Yes, it’s correct to say “We’re not talking about Obama, we’re talking about Trump.” But it’s better to say “Being wrong about the future is just being wrong. Being wrong about the past is lying.”

Words, Not Just Tone, Matter

In the “heated argument” between Kellyanne Conway and Jennifer Palmieri at Harvard last week, the press attention focused on the seemingly angry tones between these two. The audio reflects that tone, both speakers (and others) talking over the others in incomplete sentences, neither side making a coherent argument. What should have been an instructive and reflective examination of the past presidential campaign devolved into a shouted barrage of “Oh yeah?”, “Did not!” and “Did too!”

But for all the shouting and hostility, we should not forget the words — yes, there were words spoken and statements made and claims denied, and these should not be ignored. These words matter, because the claims they make matter and the denial of these claims matter.

So — what set off this heated argument?

Palmieri expressed her pride that Clinton stood up against the “white supremacists, white nationalists” who were attaching themselves to Trump’s campaign as a way to get their message out.

“One of my proudest moments with [Hillary Clinton] is her standing up with courage and with clarity in Steve Bannon’s own words and Donald Trump’s own words the platform that they gave to white supremacists, white nationalists. And it is a very, very important moment in our history as a country and I think as his presidency goes forward I am going to be very glad to be part of the campaign that tried to stop this,” Palmieri said.

The claim, then, is that the Trump campaign gave “a platform” to these groups.

The counter-claim is that the Trump campaign had “a decent message for the white working class voters” and that Clinton “doesn’t connect with people, […] they have nothing in common with her [and] you had no economic message.”

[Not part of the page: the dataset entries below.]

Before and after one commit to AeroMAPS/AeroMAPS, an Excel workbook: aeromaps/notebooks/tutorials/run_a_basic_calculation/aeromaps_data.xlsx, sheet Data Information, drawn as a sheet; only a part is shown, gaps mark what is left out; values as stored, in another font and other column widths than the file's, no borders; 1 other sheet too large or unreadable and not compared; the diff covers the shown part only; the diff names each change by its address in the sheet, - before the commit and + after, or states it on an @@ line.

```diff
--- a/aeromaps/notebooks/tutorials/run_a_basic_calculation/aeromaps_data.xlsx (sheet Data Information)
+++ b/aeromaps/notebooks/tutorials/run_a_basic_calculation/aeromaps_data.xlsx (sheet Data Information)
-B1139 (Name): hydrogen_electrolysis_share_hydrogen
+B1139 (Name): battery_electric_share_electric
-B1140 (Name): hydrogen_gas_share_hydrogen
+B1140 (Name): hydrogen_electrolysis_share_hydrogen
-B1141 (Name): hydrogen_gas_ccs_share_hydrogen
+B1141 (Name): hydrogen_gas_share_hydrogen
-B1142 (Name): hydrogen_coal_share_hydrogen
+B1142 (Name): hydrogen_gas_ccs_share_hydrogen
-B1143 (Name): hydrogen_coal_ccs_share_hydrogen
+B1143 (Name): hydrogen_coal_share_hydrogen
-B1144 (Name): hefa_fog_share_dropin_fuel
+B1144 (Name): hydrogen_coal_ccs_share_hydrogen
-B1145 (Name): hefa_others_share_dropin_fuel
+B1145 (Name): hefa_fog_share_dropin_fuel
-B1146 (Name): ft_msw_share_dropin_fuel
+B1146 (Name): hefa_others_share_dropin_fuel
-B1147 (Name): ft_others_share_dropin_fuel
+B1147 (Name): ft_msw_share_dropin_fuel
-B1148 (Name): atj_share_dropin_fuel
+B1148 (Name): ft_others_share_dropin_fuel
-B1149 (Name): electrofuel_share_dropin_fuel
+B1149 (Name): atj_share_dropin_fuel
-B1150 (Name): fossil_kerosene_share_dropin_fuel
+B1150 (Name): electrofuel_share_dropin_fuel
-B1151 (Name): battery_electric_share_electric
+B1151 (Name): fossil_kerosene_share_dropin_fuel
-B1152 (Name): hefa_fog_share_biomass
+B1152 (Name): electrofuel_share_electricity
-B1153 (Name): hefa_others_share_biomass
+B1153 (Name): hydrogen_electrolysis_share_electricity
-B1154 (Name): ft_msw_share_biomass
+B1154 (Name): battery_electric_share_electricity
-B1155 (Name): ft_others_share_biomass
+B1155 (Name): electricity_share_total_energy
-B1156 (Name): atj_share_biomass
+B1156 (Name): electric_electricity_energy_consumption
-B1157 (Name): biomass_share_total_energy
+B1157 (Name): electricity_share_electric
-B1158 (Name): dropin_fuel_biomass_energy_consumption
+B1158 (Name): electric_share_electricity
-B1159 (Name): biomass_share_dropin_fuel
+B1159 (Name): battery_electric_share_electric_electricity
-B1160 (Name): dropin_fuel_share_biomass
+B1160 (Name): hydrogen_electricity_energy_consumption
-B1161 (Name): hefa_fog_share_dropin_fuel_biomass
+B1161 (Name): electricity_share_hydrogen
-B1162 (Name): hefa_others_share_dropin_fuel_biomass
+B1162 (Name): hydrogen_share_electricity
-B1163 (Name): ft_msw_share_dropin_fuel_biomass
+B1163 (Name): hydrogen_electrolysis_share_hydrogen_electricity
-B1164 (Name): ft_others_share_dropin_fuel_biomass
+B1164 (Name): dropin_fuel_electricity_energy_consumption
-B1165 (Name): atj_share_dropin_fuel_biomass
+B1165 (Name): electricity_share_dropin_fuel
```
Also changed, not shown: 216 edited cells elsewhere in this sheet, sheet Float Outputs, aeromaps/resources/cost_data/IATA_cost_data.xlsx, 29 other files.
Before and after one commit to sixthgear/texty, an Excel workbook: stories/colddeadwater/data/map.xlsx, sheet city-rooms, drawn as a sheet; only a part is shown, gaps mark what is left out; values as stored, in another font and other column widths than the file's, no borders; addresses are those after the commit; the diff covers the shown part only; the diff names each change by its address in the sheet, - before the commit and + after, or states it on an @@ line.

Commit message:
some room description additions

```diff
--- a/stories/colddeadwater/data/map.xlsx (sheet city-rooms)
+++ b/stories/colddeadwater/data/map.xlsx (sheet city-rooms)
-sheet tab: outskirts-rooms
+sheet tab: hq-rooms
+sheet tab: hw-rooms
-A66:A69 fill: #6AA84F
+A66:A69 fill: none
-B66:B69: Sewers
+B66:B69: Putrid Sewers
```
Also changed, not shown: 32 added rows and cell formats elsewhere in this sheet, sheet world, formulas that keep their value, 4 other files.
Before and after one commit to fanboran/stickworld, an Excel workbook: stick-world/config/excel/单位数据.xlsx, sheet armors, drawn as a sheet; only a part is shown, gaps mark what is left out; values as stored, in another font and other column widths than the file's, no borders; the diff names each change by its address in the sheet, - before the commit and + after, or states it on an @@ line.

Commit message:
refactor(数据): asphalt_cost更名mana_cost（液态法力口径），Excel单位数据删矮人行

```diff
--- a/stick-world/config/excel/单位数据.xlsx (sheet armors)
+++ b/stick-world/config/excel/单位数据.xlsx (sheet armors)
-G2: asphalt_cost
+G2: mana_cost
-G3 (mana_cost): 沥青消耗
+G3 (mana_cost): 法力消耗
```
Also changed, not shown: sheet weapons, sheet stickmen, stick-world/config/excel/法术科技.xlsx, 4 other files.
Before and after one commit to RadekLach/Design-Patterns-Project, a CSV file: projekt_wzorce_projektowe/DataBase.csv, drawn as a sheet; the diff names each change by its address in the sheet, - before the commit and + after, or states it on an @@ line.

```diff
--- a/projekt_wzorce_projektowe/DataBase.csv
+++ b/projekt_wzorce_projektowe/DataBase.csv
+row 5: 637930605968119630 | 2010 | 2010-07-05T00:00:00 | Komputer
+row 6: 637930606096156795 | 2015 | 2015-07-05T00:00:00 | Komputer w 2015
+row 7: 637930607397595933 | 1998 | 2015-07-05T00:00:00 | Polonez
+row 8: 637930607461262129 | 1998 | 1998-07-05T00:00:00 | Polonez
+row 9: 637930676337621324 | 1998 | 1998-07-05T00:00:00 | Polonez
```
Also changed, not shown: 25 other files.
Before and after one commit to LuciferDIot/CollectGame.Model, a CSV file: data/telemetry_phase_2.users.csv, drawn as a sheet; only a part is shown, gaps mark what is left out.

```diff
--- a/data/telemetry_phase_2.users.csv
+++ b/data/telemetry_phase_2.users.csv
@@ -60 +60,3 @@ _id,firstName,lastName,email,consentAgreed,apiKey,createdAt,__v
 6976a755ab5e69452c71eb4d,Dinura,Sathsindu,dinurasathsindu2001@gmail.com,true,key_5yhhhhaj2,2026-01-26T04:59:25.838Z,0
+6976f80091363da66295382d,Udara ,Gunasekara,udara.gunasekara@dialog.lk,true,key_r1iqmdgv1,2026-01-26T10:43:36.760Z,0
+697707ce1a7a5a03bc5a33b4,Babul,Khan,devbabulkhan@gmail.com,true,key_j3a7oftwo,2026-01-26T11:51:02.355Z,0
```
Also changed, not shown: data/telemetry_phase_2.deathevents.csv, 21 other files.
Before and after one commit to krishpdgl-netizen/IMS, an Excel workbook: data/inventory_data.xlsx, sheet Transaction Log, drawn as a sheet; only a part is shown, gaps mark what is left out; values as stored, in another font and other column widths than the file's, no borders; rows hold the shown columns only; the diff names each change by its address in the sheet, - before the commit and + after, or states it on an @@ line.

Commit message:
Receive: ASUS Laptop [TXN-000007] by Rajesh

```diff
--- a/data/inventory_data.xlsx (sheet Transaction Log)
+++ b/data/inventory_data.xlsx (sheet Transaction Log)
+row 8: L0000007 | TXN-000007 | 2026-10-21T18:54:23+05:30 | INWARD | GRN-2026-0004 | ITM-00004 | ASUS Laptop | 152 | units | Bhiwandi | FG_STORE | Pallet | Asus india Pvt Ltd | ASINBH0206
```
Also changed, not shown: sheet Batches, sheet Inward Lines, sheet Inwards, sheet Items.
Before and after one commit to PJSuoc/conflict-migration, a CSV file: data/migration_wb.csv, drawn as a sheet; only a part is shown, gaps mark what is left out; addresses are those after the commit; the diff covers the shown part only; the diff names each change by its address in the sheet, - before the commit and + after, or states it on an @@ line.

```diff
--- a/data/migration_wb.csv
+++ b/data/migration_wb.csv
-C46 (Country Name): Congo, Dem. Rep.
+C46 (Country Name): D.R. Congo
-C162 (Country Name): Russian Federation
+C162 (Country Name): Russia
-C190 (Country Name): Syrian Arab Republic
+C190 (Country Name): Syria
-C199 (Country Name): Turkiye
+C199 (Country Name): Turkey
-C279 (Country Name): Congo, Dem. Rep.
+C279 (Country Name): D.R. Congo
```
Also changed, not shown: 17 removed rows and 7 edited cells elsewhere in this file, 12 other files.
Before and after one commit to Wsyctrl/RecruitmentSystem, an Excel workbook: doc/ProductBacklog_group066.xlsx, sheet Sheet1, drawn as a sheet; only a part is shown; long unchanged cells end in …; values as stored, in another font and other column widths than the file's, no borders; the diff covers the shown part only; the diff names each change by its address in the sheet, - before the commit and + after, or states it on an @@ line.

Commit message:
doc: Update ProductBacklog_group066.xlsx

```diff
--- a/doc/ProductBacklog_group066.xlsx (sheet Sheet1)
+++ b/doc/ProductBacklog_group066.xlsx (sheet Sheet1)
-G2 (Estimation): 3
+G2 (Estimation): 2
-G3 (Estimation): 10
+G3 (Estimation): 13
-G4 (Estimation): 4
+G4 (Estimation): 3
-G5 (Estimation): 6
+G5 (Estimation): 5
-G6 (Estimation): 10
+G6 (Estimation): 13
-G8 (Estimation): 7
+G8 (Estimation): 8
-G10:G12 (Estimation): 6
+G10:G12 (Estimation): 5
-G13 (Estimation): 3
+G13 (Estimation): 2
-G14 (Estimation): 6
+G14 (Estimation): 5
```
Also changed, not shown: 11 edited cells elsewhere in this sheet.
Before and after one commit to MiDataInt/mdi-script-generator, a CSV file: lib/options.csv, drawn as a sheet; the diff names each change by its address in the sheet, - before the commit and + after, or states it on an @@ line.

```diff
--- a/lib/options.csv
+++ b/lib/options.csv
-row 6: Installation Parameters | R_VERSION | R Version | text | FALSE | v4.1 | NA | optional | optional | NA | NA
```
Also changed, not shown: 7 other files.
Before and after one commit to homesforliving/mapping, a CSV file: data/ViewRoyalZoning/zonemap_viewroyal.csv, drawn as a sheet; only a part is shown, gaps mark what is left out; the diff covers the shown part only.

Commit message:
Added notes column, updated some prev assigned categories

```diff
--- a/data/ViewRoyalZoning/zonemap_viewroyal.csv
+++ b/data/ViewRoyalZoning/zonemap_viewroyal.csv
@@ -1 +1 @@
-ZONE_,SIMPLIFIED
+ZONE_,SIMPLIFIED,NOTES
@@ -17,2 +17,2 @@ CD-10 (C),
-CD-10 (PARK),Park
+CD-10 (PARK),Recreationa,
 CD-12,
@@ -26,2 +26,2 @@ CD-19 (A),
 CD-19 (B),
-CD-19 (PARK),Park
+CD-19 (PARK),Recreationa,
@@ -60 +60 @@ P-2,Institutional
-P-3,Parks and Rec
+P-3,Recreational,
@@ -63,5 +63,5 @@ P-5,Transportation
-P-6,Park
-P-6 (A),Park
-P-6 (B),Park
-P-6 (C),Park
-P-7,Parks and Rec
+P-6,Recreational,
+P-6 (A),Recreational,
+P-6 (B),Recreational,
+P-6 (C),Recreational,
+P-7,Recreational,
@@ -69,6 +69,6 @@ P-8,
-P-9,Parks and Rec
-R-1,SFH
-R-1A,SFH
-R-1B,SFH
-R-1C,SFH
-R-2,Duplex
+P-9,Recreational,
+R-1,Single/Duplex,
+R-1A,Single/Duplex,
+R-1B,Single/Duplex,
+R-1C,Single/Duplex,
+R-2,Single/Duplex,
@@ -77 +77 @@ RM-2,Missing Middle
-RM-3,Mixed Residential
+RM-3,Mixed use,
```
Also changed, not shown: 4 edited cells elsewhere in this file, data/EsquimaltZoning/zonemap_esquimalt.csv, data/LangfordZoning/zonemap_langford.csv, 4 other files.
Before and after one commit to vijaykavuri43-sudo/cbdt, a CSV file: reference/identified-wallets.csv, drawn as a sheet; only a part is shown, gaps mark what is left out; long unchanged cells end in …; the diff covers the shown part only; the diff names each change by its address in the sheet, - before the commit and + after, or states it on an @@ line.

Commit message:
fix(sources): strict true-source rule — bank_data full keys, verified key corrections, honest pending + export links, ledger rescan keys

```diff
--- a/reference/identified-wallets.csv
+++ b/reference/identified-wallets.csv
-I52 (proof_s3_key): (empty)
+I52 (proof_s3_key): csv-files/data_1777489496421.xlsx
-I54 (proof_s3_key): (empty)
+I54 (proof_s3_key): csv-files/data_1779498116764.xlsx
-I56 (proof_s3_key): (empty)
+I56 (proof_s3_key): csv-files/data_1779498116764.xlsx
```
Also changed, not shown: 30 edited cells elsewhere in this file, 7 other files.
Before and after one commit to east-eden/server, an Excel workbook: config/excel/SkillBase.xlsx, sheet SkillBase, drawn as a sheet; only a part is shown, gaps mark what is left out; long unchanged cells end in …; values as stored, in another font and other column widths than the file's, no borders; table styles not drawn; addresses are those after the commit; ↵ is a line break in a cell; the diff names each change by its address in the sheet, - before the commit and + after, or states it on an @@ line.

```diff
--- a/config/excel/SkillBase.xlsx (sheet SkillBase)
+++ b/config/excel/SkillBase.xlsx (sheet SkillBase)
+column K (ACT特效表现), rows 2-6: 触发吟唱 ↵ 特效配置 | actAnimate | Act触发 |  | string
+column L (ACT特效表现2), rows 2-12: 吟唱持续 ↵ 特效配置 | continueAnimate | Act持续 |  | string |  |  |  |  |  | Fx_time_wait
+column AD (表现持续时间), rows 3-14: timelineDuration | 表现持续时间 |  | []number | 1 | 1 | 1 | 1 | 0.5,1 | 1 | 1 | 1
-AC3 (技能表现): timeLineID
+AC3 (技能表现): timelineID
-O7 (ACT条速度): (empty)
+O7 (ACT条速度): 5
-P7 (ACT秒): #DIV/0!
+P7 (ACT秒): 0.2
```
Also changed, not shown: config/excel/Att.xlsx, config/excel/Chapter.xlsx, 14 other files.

The counter-claim is not, as it turns out, a denial. Conway doesn’t say “no, we did not give white supremacists a platform, we kicked them out whenever they latched on to us.” Conway doesn’t quote any statement by Trump or anyone else in the campaign, telling David Duke, the KKK, Breitbart, the Spencers’ or other known white nationalists to go away. Indeed, when those statements did come, they were only after the election was over and Trump had been declared “president-elect.”

So we have a claim, an accusation if you will, which — given the opportunity — the accused does not deny.

Words shouldn’t be lost in the heat of the exchange. Words aren’t as entertaining as a shouting match, true, but they are instructive.

Words — and the absence of words to the contrary — matter.

I Don’t Care What You Say

Nothing should be more effective in stopping an argument than these words:

I don’t care what you say…

There are other variations — “no matter what you say”, “you can’t tell me”, “I know for a fact”.


These are STOP signs in any conversation. The person who injects these phrases is telling you that any further discussion is pointless.

So the proper reaction is to just end the conversation. Walk away. Move on to something else.

Yet — in real life and certainly in internet life — that’s not what happens, usually. Instead, for no apparent reason, these words increase the volume or accelerate the typing. When someone says “I don’t care”, we take that as a challenge that must be answered, swiftly, with even more words, facts, opinions, sound bytes.

How often have you turned right back into the argument, determined to get in the last word and end it on your terms, not theirs?

Why? They’ve let it be known quite clearly that they aren’t open to any further evidence or reasoning or authoritative findings. Yet you persist.

Take them at their word. They don’t care. It doesn’t matter.

Move on.

Oh, right — before YOU inject this into your speech, STOP and think.